DATA FOR THE TASK:
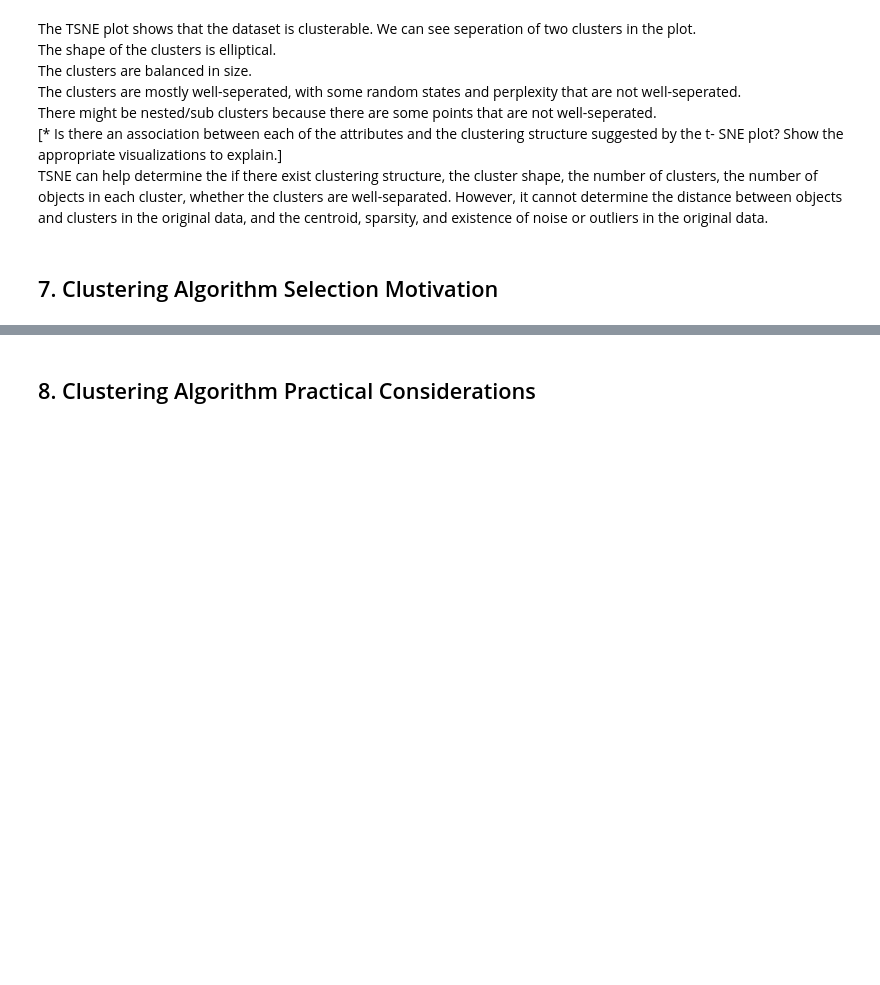
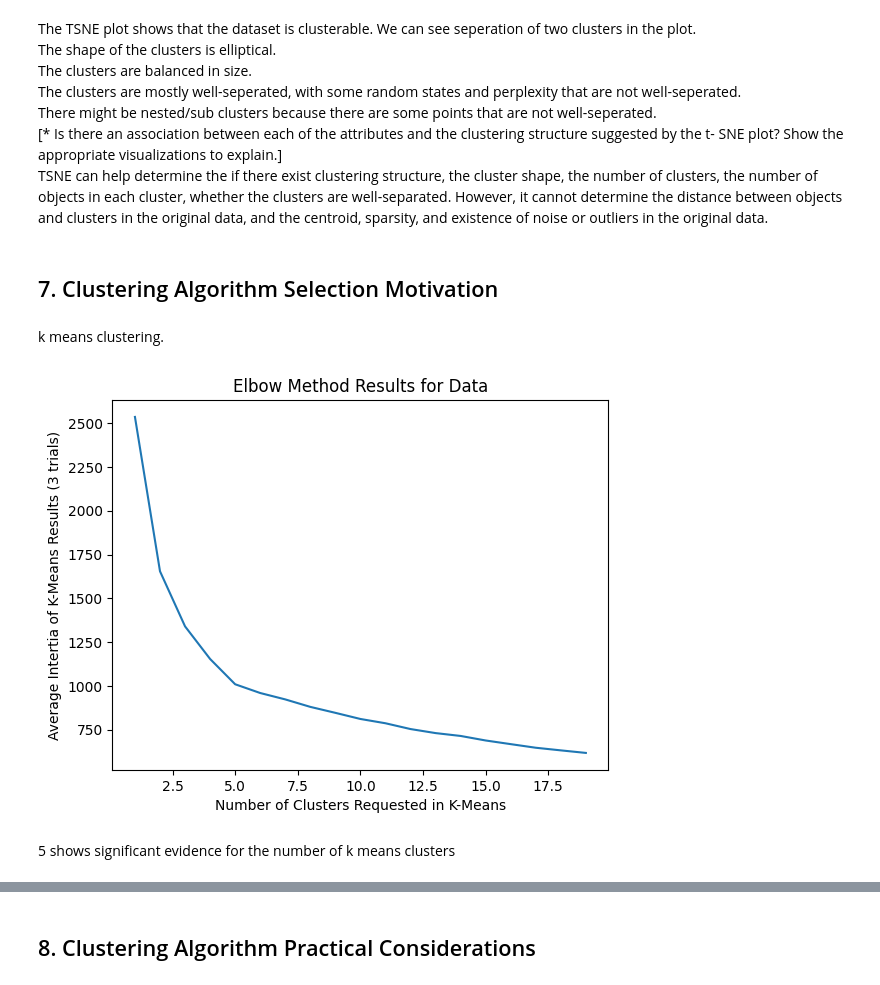
Before and after one commit to agrigortsuk/stat437project, a Jupyter notebook: new_dataset.ipynb, the cells around one changed output, grey strips where cells are left out. Saved outputs shown, nothing was run; the diff lists cells and outputs as text; code cells hidden in the pictures; blank space fills up the shorter version.

```diff
--- a/new_dataset.ipynb
+++ b/new_dataset.ipynb
@@ -328,3 +331,26 @@ There might be nested/sub clusters because there are some points that are not we
 TSNE can help determine the if there exist clustering structure, the cluster shape, the number of clusters, the number of objects in each cluster, whether the clusters are well-separated. However, it cannot determine the distance between objects and clusters in the original data, and the centroid, sparsity, and existence of noise or outliers in the original data.
 # %% [markdown]
 ## 7. Clustering Algorithm Selection Motivation
+# %% [markdown]
+k means clustering.
+# %%
+from sklearn.cluster import KMeans
+
+cluster_num_list = range(1,20)
+avg_inertia_list = []
+for k in cluster_num_list:
+    sub_inertia_list = []
+    for i in range(0,3):
+        kmeans=KMeans(n_clusters=k).fit(X_scaled)
+        sub_inertia_list.append(kmeans.inertia_)
+    avg_inertia_list.append(np.average(sub_inertia_list))
+
+plt.plot(cluster_num_list, avg_inertia_list)
+plt.xlabel("Number of Clusters Requested in K-Means")
+plt.ylabel("Average Intertia of K-Means Results (3 trials)")
+plt.title("Elbow Method Results for Data")
+plt.show()
+# %% [output]
+[figure, added]
+# %% [markdown]
+5 shows significant evidence for the number of k means clusters
```
Also changed, not shown: parts of 22 cells of this notebook.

PROBLEM:
Return every line above where "cells" appears.

TASK RESULT:
Before and after one commit to agrigortsuk/stat437project, a Jupyter notebook: new_dataset.ipynb, the cells around one changed output, grey strips where cells are left out. Saved outputs shown, nothing was run; the diff lists cells and outputs as text; code cells hidden in the pictures; blank space fills up the shorter version.
Also changed, not shown: parts of 22 cells of this notebook.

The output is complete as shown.